By Art Nash
For Senior Voice 

Does it pay to install solar panels in Alaska?


October 1, 2018

With the cost of solar panels having dropped from about seven dollars to a single dollar for an (uninstalled) watt, for many, solar has become a cost effective consideration —even in Alaska. The resulting cost savings of installing solar as your primary energy source varies widely on conditions and location throughout the state. And the telltale sign as to whether it is worth the investment, or will, in other words yield a quick ‘pay back’ time, is dependent largely on how much you now pay for a kilowatt of electricity, which you would be sub-planting with your own electricity should you put up a solar system. Also considered in cost is the price of the racks to mount the panels, tracking equipment if you so desire to use it, and then the big expenditure of batteries.

Batteries are needed if you want to use the energy you produce from the panels yourself. Typically they are deep cycle and can vary in voltage. Several are purchased and strung together. They can be expensive cost-wise, yet they also take a fair amount of timely, yet not extensive, maintenance. If you are willing to ‘sell’ the energy to a local utility even though you buy your home energy from that utility, you are wisely using the electrical grid as your battery, so to speak. Now the cost they buy your solar generated energy for is going to be only a portion of what you pay for kilowatt to kilowatt. And that is if your local utility will buy your electricity. Much of that depends on the scale of the utility’s overall load they supply for other customers.

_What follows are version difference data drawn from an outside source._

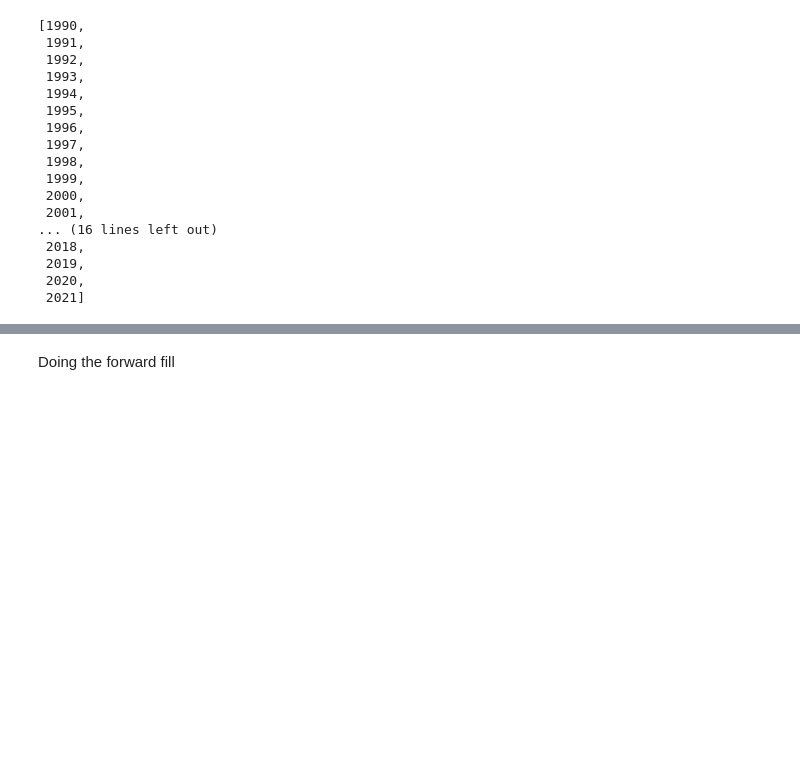
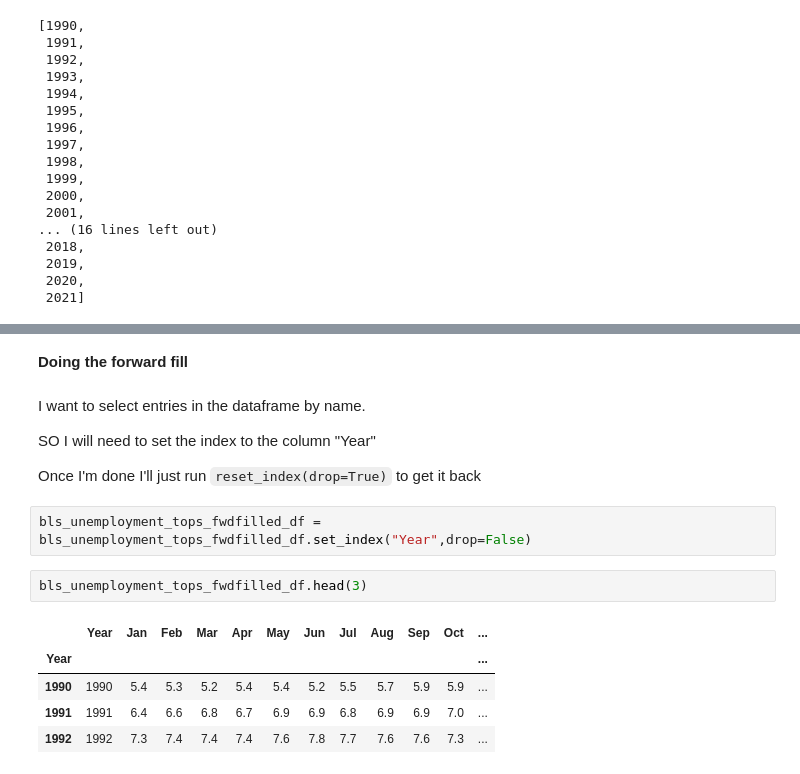
Before and after one commit to michael-a-green/BookRepo, a Jupyter notebook: Ch02/My_Notebook_Ch02.ipynb, the cells around one changed output, grey strips where cells are left out. Cells and saved outputs as stored; diff of their text form; blank space fills up the shorter version.

Commit message:
finished fill foward routine

```diff
--- a/Ch02/My_Notebook_Ch02.ipynb
+++ b/Ch02/My_Notebook_Ch02.ipynb
@@ -835,3 +837,19 @@ bls_unemployment_tops_fwdfilled_df = bls_unemployment_tops_df.copy()
 # %% [markdown]
-Doing the forward fill
+**Doing the forward fill**
+# %% [markdown]
+I want to select entries in the dataframe by name.
+
+SO I will need to set the index to the column "Year"
+
+Once I'm done I'll just run `reset_index(drop=True)` to get it back
+# %%
+bls_unemployment_tops_fwdfilled_df = bls_unemployment_tops_fwdfilled_df.set_index("Year",drop=False)
+# %%
+bls_unemployment_tops_fwdfilled_df.head(3)
+# %% [output]
+|  | Year | Jan | Feb | Mar | Apr | May | Jun | Jul | Aug | Sep | Oct | ... |
+| Year |  |  |  |  |  |  |  |  |  |  |  | ... |
+| 1990 | 1990 | 5.4 | 5.3 | 5.2 | 5.4 | 5.4 | 5.2 | 5.5 | 5.7 | 5.9 | 5.9 | ... |
+| 1991 | 1991 | 6.4 | 6.6 | 6.8 | 6.7 | 6.9 | 6.9 | 6.8 | 6.9 | 6.9 | 7.0 | ... |
+| 1992 | 1992 | 7.3 | 7.4 | 7.4 | 7.4 | 7.6 | 7.8 | 7.7 | 7.6 | 7.6 | 7.3 | ... |
 # %%
```
Also changed, not shown: parts of 11 cells of this notebook.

While the amount of solar you can gain energy from varies with how snow free, cloudy or cold your area of Alaska is, my one one rule of thumb (which pretty much is the same across the state) is this: Don’t count on solar gain 45 days either side of Christmas. Depending on the site location, terrain, standing trees, etc., is isn’t impossible to receive solar gain for those three months, yet it will most likely be negligible due to the low arc of the sun at that time.

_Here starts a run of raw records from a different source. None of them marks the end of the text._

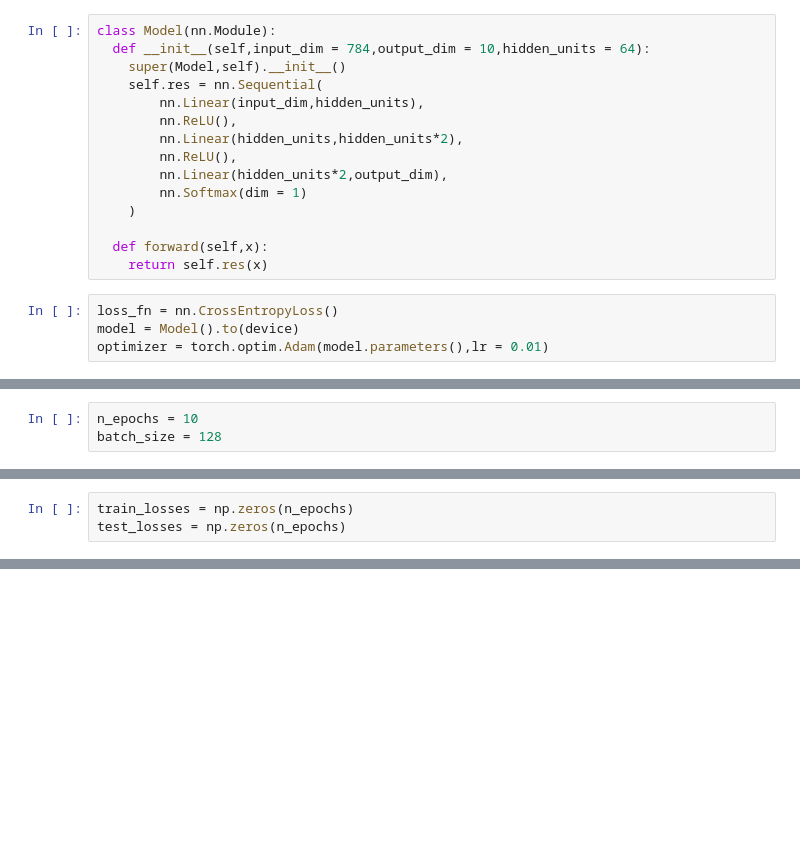
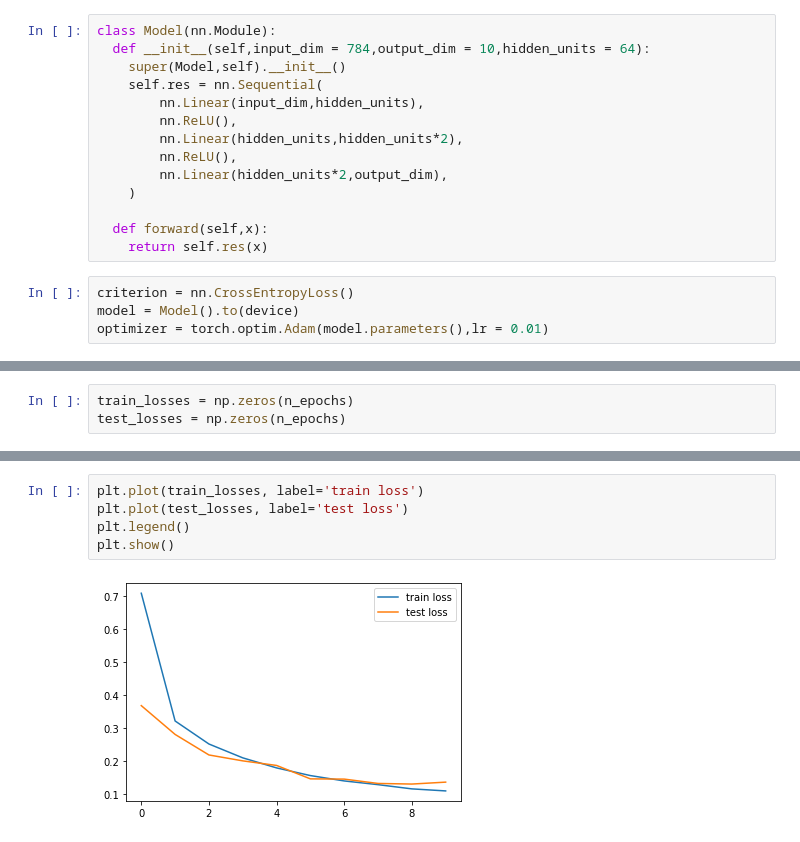
Before and after one commit to vijayshankarrealdeal/GoogleColab, a Jupyter notebook: FeedForward.ipynb, the cells around one changed output, grey strips where cells are left out. Saved outputs shown, nothing was run; the diff lists cells and outputs as text; blank space fills up the shorter version.

```diff
--- a/FeedForward.ipynb
+++ b/FeedForward.ipynb
@@ -39,13 +23,12 @@ class Model(nn.Module):
         nn.Linear(hidden_units,hidden_units*2),
         nn.ReLU(),
         nn.Linear(hidden_units*2,output_dim),
-        nn.Softmax(dim = 1)
     )
 
   def forward(self,x):
     return self.res(x)
 # %%
-loss_fn = nn.CrossEntropyLoss()
+criterion = nn.CrossEntropyLoss()
 model = Model().to(device)
 optimizer = torch.optim.Adam(model.parameters(),lr = 0.01)
 # %%
@@ -64,6 +46,3 @@ Model(
-# %%
-n_epochs = 10
-batch_size = 128
 # %%
 train_loader = DataLoader(dataset = train_dataset,batch_size = batch_size,shuffle=True)
 test_loader = DataLoader(dataset = test_dataset,batch_size = batch_size,shuffle=False)
@@ -100,0 +98,7 @@ for epoch in range(n_epoch):
+# %%
+plt.plot(train_losses, label='train loss')
+plt.plot(test_losses, label='test loss')
+plt.legend()
+plt.show()
+# %% [output]
+[figure, added]
```
Also changed, not shown: parts of 8 cells of this notebook.
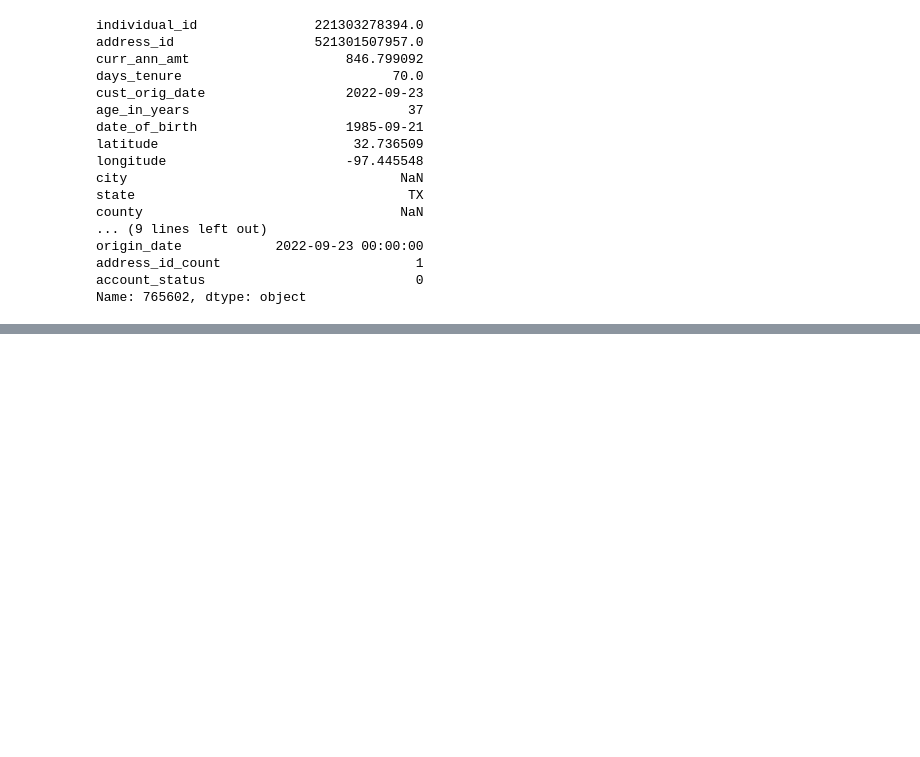
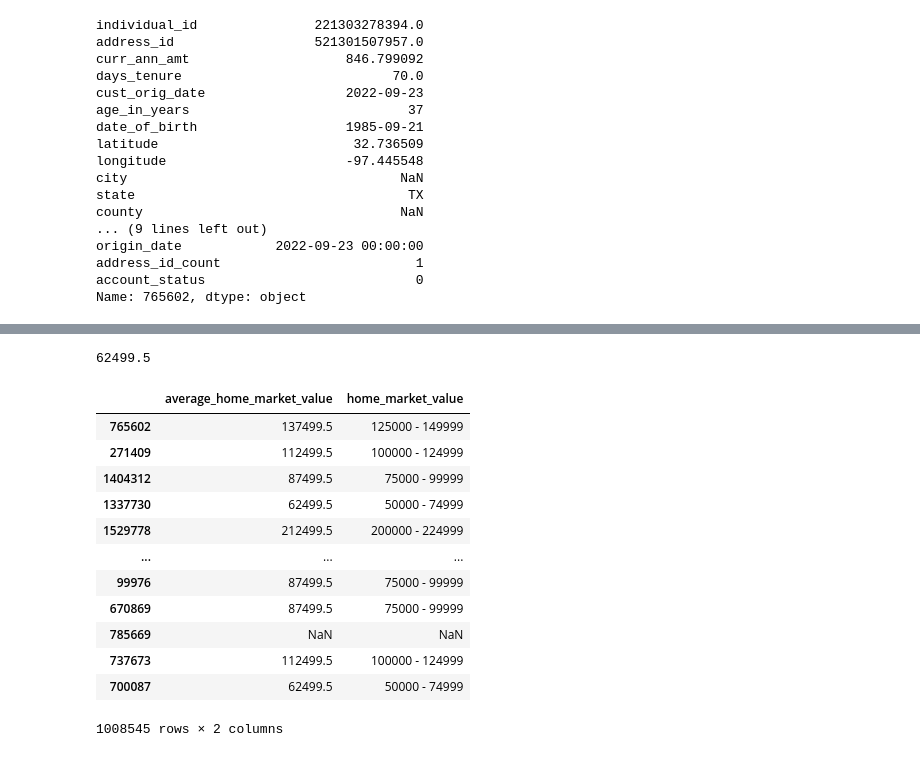
Before and after one commit to sasankjampana8/Customer-Churn-Prediction, a Jupyter notebook: test.ipynb, the cells around one changed output, grey strips where cells are left out. Saved outputs shown, nothing was run; the diff lists cells and outputs as text; code cells hidden in the pictures; blank space fills up the shorter version.

```diff
--- a/test.ipynb
+++ b/test.ipynb
@@ -251,0 +437,33 @@ Name: 765602, dtype: object
+# %%
+(start, end) = df['home_market_value'][0].split(' - ')
+start, end
+(float(start) + float(end))/2
+# %% [output]
+62499.5
+# %%
+import numpy as np
+
+def calculate_average(value):
+    if isinstance(value, str) and ' - ' in value:
+        start, end = value.split(' - ')  # Split the value into start and end
+        return (float(start) + float(end)) / 2  # Calculate and return the average
+    else:
+        return np.nan  # Return NaN for invalid values
+
+df['average_home_market_value'] = df['home_market_value'].apply(calculate_average)
+# %%
+df[['average_home_market_value', 'home_market_value']]
+# %% [output]
+|  | average_home_market_value | home_market_value |
+| 765602 | 137499.5 | 125000 - 149999 |
+| 271409 | 112499.5 | 100000 - 124999 |
+| 1404312 | 87499.5 | 75000 - 99999 |
+| 1337730 | 62499.5 | 50000 - 74999 |
+| 1529778 | 212499.5 | 200000 - 224999 |
+| ... | ... | ... |
+| 99976 | 87499.5 | 75000 - 99999 |
+| 670869 | 87499.5 | 75000 - 99999 |
+| 785669 | NaN | NaN |
+| 737673 | 112499.5 | 100000 - 124999 |
+| 700087 | 62499.5 | 50000 - 74999 |
+1008545 rows × 2 columns
```
Also changed, not shown: parts of 27 cells of this notebook.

Now for the most solar gain, if panels are stationary it is best to point them at the southeast angle to the sun. And position them at whatever degree of latitude you are located at. So, since Fairbanks’ latitude is 64 degrees, then that is the angle to point the panels toward the sun. The caveat is that the snow needs to carefully be cleared from the panel to catch the solar gain.

If for some reason you have a cleared field in front of your solar panels, which is not obscured with shadows from trees, then it may be just as advantageous in this case to put your panels straight up and down. Though this is not the most optimal level for straight on solar gain to the face of the panel, sometimes by having the panel at 90 degrees you can catch enough solar off the snow’s reflection to make up the difference. And, it keeps the snow off.

There is a lot of technical information that a home consumer will want to know before investing in panels, of which there are other types for other purposes than making electricity. The best resource I know of is the new UAF Cooperative Extension Solar Design Manual, which was just published for Alaskan conditions and is online for free at our Alaska Center for Energy and Power co-writers’ site: It has sun charts, great illustrations and good information.

The initial section gives a simple background of solar energy is as well as some of the important physical concepts that guide solar use (with particular discussion of Alaska-specific solar considerations).

The next major section covers solar for electric uses (called photovoltaic technologies). In the previous edition of this manual it was described as a major emerging option. This section explains different parts of solar systems, some common misperceptions, and considerations on picking out solar PV equipment for your home or business.

Also, a section is added that describes the possibilities of heating domestic or commercial hot water. Covered are solar geometry at high latitudes, shading, and snow effects. In the appendix is a piece on greenhouse warming with solar, heat storage and distribution with plants of solar heat.

Though this is a very basic survey on solar panels in Alaska, you can see that they can be used in Alaska. Give me a ring if I can ever answer more detailed questions or refer you to experts on particular applications.

Art Nash is an Energy Specialist at the University of Alaska Fairbanks School of Natural Resources and Extension. Contact him at 907-474-6366.


Powered by ROAR Online Publication Software from Lions Light Corporation
© Copyright 2024